*** Available data ***

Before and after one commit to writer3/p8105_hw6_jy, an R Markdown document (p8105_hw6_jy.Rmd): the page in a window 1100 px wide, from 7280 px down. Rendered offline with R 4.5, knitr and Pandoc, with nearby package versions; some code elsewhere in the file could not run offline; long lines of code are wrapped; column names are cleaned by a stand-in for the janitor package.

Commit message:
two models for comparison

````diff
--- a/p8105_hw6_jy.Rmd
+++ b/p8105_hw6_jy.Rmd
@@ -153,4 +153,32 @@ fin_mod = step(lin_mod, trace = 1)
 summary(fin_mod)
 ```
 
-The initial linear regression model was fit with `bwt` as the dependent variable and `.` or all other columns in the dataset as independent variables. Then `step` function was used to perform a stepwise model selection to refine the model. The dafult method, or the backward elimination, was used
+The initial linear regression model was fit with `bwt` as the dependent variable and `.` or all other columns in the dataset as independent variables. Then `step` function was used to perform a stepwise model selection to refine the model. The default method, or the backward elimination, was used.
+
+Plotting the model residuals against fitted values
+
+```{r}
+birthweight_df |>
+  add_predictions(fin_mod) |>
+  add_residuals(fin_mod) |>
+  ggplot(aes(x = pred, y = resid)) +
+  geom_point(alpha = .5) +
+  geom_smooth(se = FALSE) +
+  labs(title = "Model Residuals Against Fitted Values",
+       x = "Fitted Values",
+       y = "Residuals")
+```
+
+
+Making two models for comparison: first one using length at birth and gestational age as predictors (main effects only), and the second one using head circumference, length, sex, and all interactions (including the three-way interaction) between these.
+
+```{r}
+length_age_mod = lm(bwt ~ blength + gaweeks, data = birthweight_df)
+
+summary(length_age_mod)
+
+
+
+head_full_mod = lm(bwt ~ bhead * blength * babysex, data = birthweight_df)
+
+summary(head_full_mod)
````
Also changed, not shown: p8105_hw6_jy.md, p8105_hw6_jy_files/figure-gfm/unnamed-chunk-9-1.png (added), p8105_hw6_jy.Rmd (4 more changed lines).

***
*** Available data ***

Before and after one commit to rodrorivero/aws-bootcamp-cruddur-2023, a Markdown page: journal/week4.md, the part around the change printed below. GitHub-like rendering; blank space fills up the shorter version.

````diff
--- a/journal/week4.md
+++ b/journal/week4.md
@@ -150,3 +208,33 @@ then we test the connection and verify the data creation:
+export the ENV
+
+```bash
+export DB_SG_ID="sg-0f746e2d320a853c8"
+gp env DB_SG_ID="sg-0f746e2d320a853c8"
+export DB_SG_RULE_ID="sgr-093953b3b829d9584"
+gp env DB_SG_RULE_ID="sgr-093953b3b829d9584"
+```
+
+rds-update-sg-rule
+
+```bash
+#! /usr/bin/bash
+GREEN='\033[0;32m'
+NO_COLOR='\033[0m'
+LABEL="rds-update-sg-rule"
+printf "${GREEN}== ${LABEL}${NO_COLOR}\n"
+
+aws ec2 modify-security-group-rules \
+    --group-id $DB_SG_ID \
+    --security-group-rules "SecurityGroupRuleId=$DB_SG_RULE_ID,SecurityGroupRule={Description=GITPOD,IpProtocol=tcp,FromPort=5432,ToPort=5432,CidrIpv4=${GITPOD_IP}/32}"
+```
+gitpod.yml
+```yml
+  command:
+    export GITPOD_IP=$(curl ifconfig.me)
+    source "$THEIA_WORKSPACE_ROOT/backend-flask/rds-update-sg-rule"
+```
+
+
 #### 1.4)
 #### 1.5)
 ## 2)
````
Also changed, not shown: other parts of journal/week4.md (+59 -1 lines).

***

### Assignment
Go over the data above and copy every line that has the word "journal" in it.

### Your solution
Before and after one commit to rodrorivero/aws-bootcamp-cruddur-2023, a Markdown page: journal/week4.md, the part around the change printed below. GitHub-like rendering; blank space fills up the shorter version.
--- a/journal/week4.md
+++ b/journal/week4.md
Also changed, not shown: other parts of journal/week4.md (+59 -1 lines).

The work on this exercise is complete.